The problem
Without the pictures, write the listing out again exactly as it appears.
+ + + + + + +
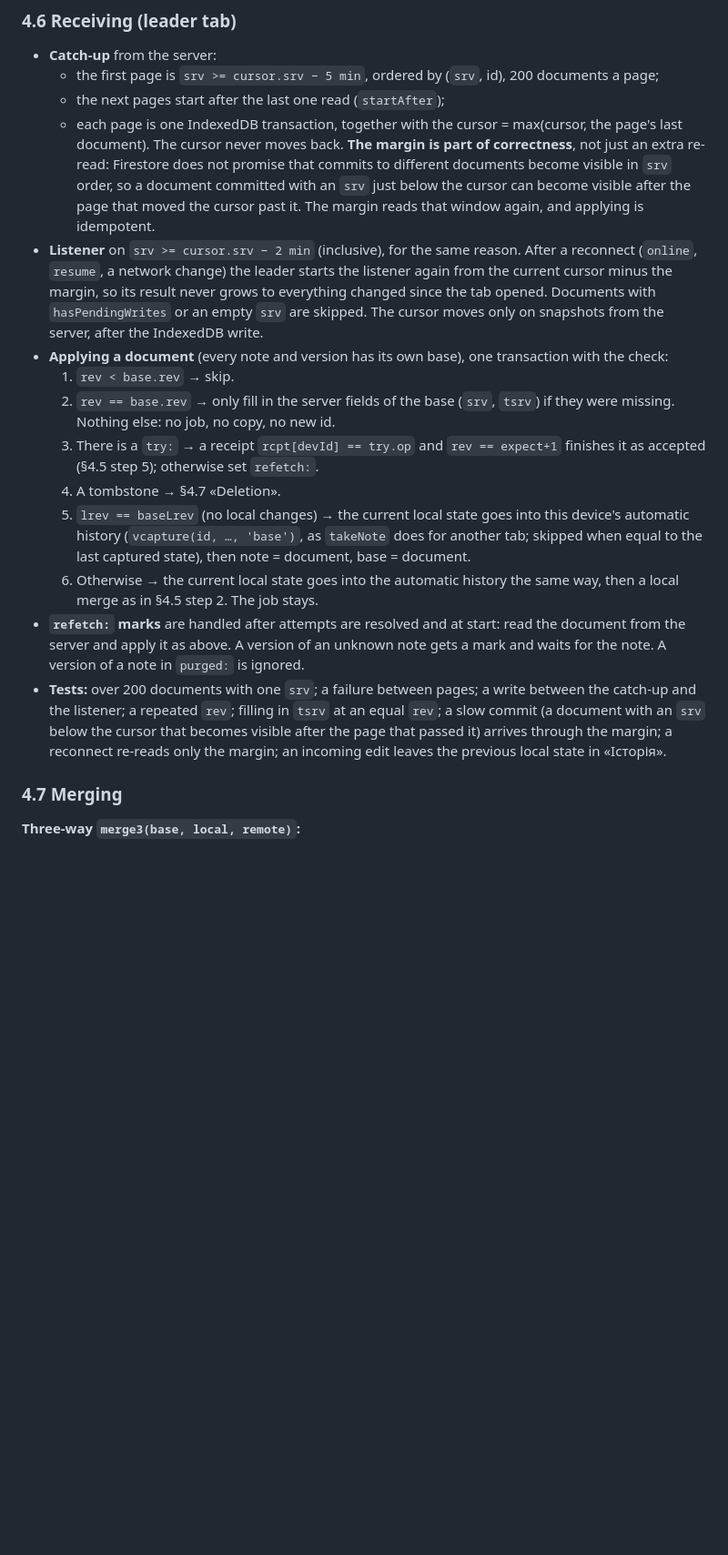
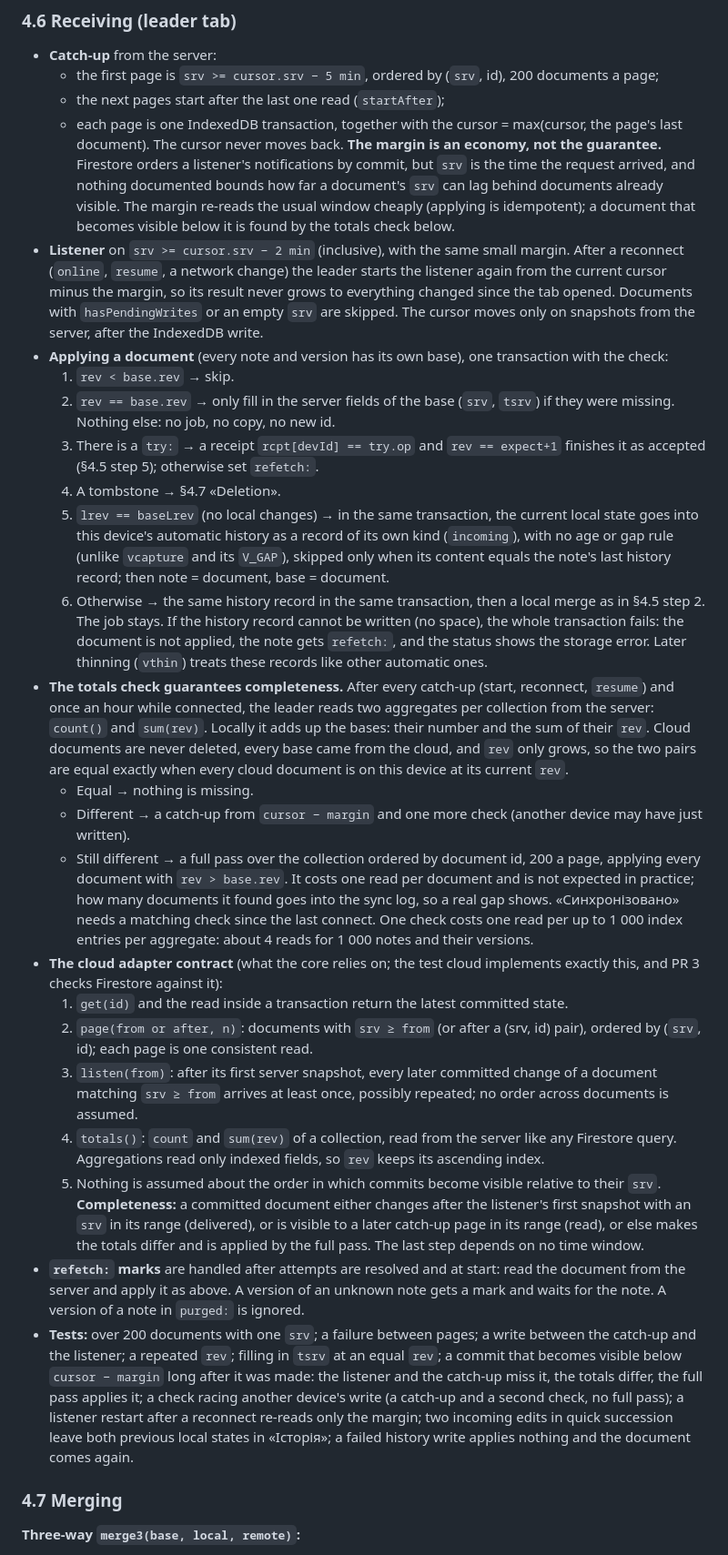
Before and after one commit to Yokogamma/baobook, a Markdown page: docs/SYNC-PLAN.md, the part around one of its changes. Shown at 91% size. Drawn GitHub-style; blank space fills up the shorter version.

```diff
--- a/docs/SYNC-PLAN.md
+++ b/docs/SYNC-PLAN.md
@@ -151,17 +151,30 @@ Deleting forever with an owner removes the note, its history and blobs locally a
   - the first page is `srv >= cursor.srv − 5 min`, ordered by (`srv`, id), 200 documents a page;
   - the next pages start after the last one read (`startAfter`);
   - each page is one IndexedDB transaction, together with the cursor = max(cursor, the page's last document).
-  The cursor never moves back. **The margin is part of correctness**, not just an extra re-read: Firestore does not promise that commits to different documents become visible in `srv` order, so a document committed with an `srv` just below the cursor can become visible after the page that moved the cursor past it. The margin reads that window again, and applying is idempotent.
-- **Listener** on `srv >= cursor.srv − 2 min` (inclusive), for the same reason. After a reconnect (`online`, `resume`, a network change) the leader starts the listener again from the current cursor minus the margin, so its result never grows to everything changed since the tab opened. Documents with `hasPendingWrites` or an empty `srv` are skipped. The cursor moves only on snapshots from the server, after the IndexedDB write.
+  The cursor never moves back. **The margin is an economy, not the guarantee.** Firestore orders a listener's notifications by commit, but `srv` is the time the request arrived, and nothing documented bounds how far a document's `srv` can lag behind documents already visible. The margin re-reads the usual window cheaply (applying is idempotent); a document that becomes visible below it is found by the totals check below.
+- **Listener** on `srv >= cursor.srv − 2 min` (inclusive), with the same small margin. After a reconnect (`online`, `resume`, a network change) the leader starts the listener again from the current cursor minus the margin, so its result never grows to everything changed since the tab opened. Documents with `hasPendingWrites` or an empty `srv` are skipped. The cursor moves only on snapshots from the server, after the IndexedDB write.
 - **Applying a document** (every note and version has its own base), one transaction with the check:
   1. `rev < base.rev` → skip.
   2. `rev == base.rev` → only fill in the server fields of the base (`srv`, `tsrv`) if they were missing. Nothing else: no job, no copy, no new id.
   3. There is a `try:` → a receipt `rcpt[devId] == try.op` and `rev == expect+1` finishes it as accepted (§4.5 step 5); otherwise set `refetch:`.
   4. A tombstone → §4.7 «Deletion».
-  5. `lrev == baseLrev` (no local changes) → the current local state goes into this device's automatic history (`vcapture(id, …, 'base')`, as `takeNote` does for another tab; skipped when equal to the last captured state), then note = document, base = document.
-  6. Otherwise → the current local state goes into the automatic history the same way, then a local merge as in §4.5 step 2. The job stays.
+  5. `lrev == baseLrev` (no local changes) → in the same transaction, the current local state goes into this device's automatic history as a record of its own kind (`incoming`), with no age or gap rule (unlike `vcapture` and its `V_GAP`), skipped only when its content equals the note's last history record; then note = document, base = document.
+  6. Otherwise → the same history record in the same transaction, then a local merge as in §4.5 step 2. The job stays.
+  If the history record cannot be written (no space), the whole transaction fails: the document is not applied, the note gets `refetch:`, and the status shows the storage error. Later thinning (`vthin`) treats these records like other automatic ones.
+- **The totals check guarantees completeness.** After every catch-up (start, reconnect, `resume`) and once an hour while connected, the leader reads two aggregates per collection from the server: `count()` and `sum(rev)`. Locally it adds up the bases: their number and the sum of their `rev`. Cloud documents are never deleted, every base came from the cloud, and `rev` only grows, so the two pairs are equal exactly when every cloud document is on this device at its current `rev`.
+  - Equal → nothing is missing.
+  - Different → a catch-up from `cursor − margin` and one more check (another device may have just written).
+  - Still different → a full pass over the collection ordered by document id, 200 a page, applying every document with `rev > base.rev`. It costs one read per document and is not expected in practice; how many documents it found goes into the sync log, so a real gap shows.
+  «Синхронізовано» needs a matching check since the last connect. One check costs one read per up to 1 000 index entries per aggregate: about 4 reads for 1 000 notes and their versions.
+- **The cloud adapter contract** (what the core relies on; the test cloud implements exactly this, and PR 3 checks Firestore against it):
+  1. `get(id)` and the read inside a transaction return the latest committed state.
+  2. `page(from or after, n)`: documents with `srv ≥ from` (or after a (srv, id) pair), ordered by (`srv`, id); each page is one consistent read.
+  3. `listen(from)`: after its first server snapshot, every later committed change of a document matching `srv ≥ from` arrives at least once, possibly repeated; no order across documents is assumed.
+  4. `totals()`: `count` and `sum(rev)` of a collection, read from the server like any Firestore query. Aggregations read only indexed fields, so `rev` keeps its ascending index.
+  5. Nothing is assumed about the order in which commits become visible relative to their `srv`.
+  **Completeness:** a committed document either changes after the listener's first snapshot with an `srv` in its range (delivered), or is visible to a later catch-up page in its range (read), or else makes the totals differ and is applied by the full pass. The last step depends on no time window.
 - **`refetch:` marks** are handled after attempts are resolved and at start: read the document from the server and apply it as above. A version of an unknown note gets a mark and waits for the note. A version of a note in `purged:` is ignored.
-- **Tests:** over 200 documents with one `srv`; a failure between pages; a write between the catch-up and the listener; a repeated `rev`; filling in `tsrv` at an equal `rev`; a slow commit (a document with an `srv` below the cursor that becomes visible after the page that passed it) arrives through the margin; a reconnect re-reads only the margin; an incoming edit leaves the previous local state in «Історія».
+- **Tests:** over 200 documents with one `srv`; a failure between pages; a write between the catch-up and the listener; a repeated `rev`; filling in `tsrv` at an equal `rev`; a commit that becomes visible below `cursor − margin` long after it was made: the listener and the catch-up miss it, the totals differ, the full pass applies it; a check racing another device's write (a catch-up and a second check, no full pass); a listener restart after a reconnect re-reads only the margin; two incoming edits in quick succession leave both previous local states in «Історія»; a failed history write applies nothing and the document comes again.
 
 ### 4.7 Merging
 
```
Also changed, not shown: other parts of docs/SYNC-PLAN.md (+17 -17 lines).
+ + + + + + +
Output of the task
Before and after one commit to Yokogamma/baobook, a Markdown page: docs/SYNC-PLAN.md, the part around one of its changes. Shown at 91% size. Drawn GitHub-style; blank space fills up the shorter version.

```diff
--- a/docs/SYNC-PLAN.md
+++ b/docs/SYNC-PLAN.md
@@ -151,17 +151,30 @@ Deleting forever with an owner removes the note, its history and blobs locally a
   - the first page is `srv >= cursor.srv − 5 min`, ordered by (`srv`, id), 200 documents a page;
   - the next pages start after the last one read (`startAfter`);
   - each page is one IndexedDB transaction, together with the cursor = max(cursor, the page's last document).
-  The cursor never moves back. **The margin is part of correctness**, not just an extra re-read: Firestore does not promise that commits to different documents become visible in `srv` order, so a document committed with an `srv` just below the cursor can become visible after the page that moved the cursor past it. The margin reads that window again, and applying is idempotent.
-- **Listener** on `srv >= cursor.srv − 2 min` (inclusive), for the same reason. After a reconnect (`online`, `resume`, a network change) the leader starts the listener again from the current cursor minus the margin, so its result never grows to everything changed since the tab opened. Documents with `hasPendingWrites` or an empty `srv` are skipped. The cursor moves only on snapshots from the server, after the IndexedDB write.
+  The cursor never moves back. **The margin is an economy, not the guarantee.** Firestore orders a listener's notifications by commit, but `srv` is the time the request arrived, and nothing documented bounds how far a document's `srv` can lag behind documents already visible. The margin re-reads the usual window cheaply (applying is idempotent); a document that becomes visible below it is found by the totals check below.
+- **Listener** on `srv >= cursor.srv − 2 min` (inclusive), with the same small margin. After a reconnect (`online`, `resume`, a network change) the leader starts the listener again from the current cursor minus the margin, so its result never grows to everything changed since the tab opened. Documents with `hasPendingWrites` or an empty `srv` are skipped. The cursor moves only on snapshots from the server, after the IndexedDB write.
 - **Applying a document** (every note and version has its own base), one transaction with the check:
   1. `rev < base.rev` → skip.
   2. `rev == base.rev` → only fill in the server fields of the base (`srv`, `tsrv`) if they were missing. Nothing else: no job, no copy, no new id.
   3. There is a `try:` → a receipt `rcpt[devId] == try.op` and `rev == expect+1` finishes it as accepted (§4.5 step 5); otherwise set `refetch:`.
   4. A tombstone → §4.7 «Deletion».
-  5. `lrev == baseLrev` (no local changes) → the current local state goes into this device's automatic history (`vcapture(id, …, 'base')`, as `takeNote` does for another tab; skipped when equal to the last captured state), then note = document, base = document.
-  6. Otherwise → the current local state goes into the automatic history the same way, then a local merge as in §4.5 step 2. The job stays.
+  5. `lrev == baseLrev` (no local changes) → in the same transaction, the current local state goes into this device's automatic history as a record of its own kind (`incoming`), with no age or gap rule (unlike `vcapture` and its `V_GAP`), skipped only when its content equals the note's last history record; then note = document, base = document.
+  6. Otherwise → the same history record in the same transaction, then a local merge as in §4.5 step 2. The job stays.
+  If the history record cannot be written (no space), the whole transaction fails: the document is not applied, the note gets `refetch:`, and the status shows the storage error. Later thinning (`vthin`) treats these records like other automatic ones.
+- **The totals check guarantees completeness.** After every catch-up (start, reconnect, `resume`) and once an hour while connected, the leader reads two aggregates per collection from the server: `count()` and `sum(rev)`. Locally it adds up the bases: their number and the sum of their `rev`. Cloud documents are never deleted, every base came from the cloud, and `rev` only grows, so the two pairs are equal exactly when every cloud document is on this device at its current `rev`.
+  - Equal → nothing is missing.
+  - Different → a catch-up from `cursor − margin` and one more check (another device may have just written).
+  - Still different → a full pass over the collection ordered by document id, 200 a page, applying every document with `rev > base.rev`. It costs one read per document and is not expected in practice; how many documents it found goes into the sync log, so a real gap shows.
+  «Синхронізовано» needs a matching check since the last connect. One check costs one read per up to 1 000 index entries per aggregate: about 4 reads for 1 000 notes and their versions.
+- **The cloud adapter contract** (what the core relies on; the test cloud implements exactly this, and PR 3 checks Firestore against it):
+  1. `get(id)` and the read inside a transaction return the latest committed state.
+  2. `page(from or after, n)`: documents with `srv ≥ from` (or after a (srv, id) pair), ordered by (`srv`, id); each page is one consistent read.
+  3. `listen(from)`: after its first server snapshot, every later committed change of a document matching `srv ≥ from` arrives at least once, possibly repeated; no order across documents is assumed.
+  4. `totals()`: `count` and `sum(rev)` of a collection, read from the server like any Firestore query. Aggregations read only indexed fields, so `rev` keeps its ascending index.
+  5. Nothing is assumed about the order in which commits become visible relative to their `srv`.
+  **Completeness:** a committed document either changes after the listener's first snapshot with an `srv` in its range (delivered), or is visible to a later catch-up page in its range (read), or else makes the totals differ and is applied by the full pass. The last step depends on no time window.
 - **`refetch:` marks** are handled after attempts are resolved and at start: read the document from the server and apply it as above. A version of an unknown note gets a mark and waits for the note. A version of a note in `purged:` is ignored.
-- **Tests:** over 200 documents with one `srv`; a failure between pages; a write between the catch-up and the listener; a repeated `rev`; filling in `tsrv` at an equal `rev`; a slow commit (a document with an `srv` below the cursor that becomes visible after the page that passed it) arrives through the margin; a reconnect re-reads only the margin; an incoming edit leaves the previous local state in «Історія».
+- **Tests:** over 200 documents with one `srv`; a failure between pages; a write between the catch-up and the listener; a repeated `rev`; filling in `tsrv` at an equal `rev`; a commit that becomes visible below `cursor − margin` long after it was made: the listener and the catch-up miss it, the totals differ, the full pass applies it; a check racing another device's write (a catch-up and a second check, no full pass); a listener restart after a reconnect re-reads only the margin; two incoming edits in quick succession leave both previous local states in «Історія»; a failed history write applies nothing and the document comes again.
 
 ### 4.7 Merging
 
```
Also changed, not shown: other parts of docs/SYNC-PLAN.md (+17 -17 lines).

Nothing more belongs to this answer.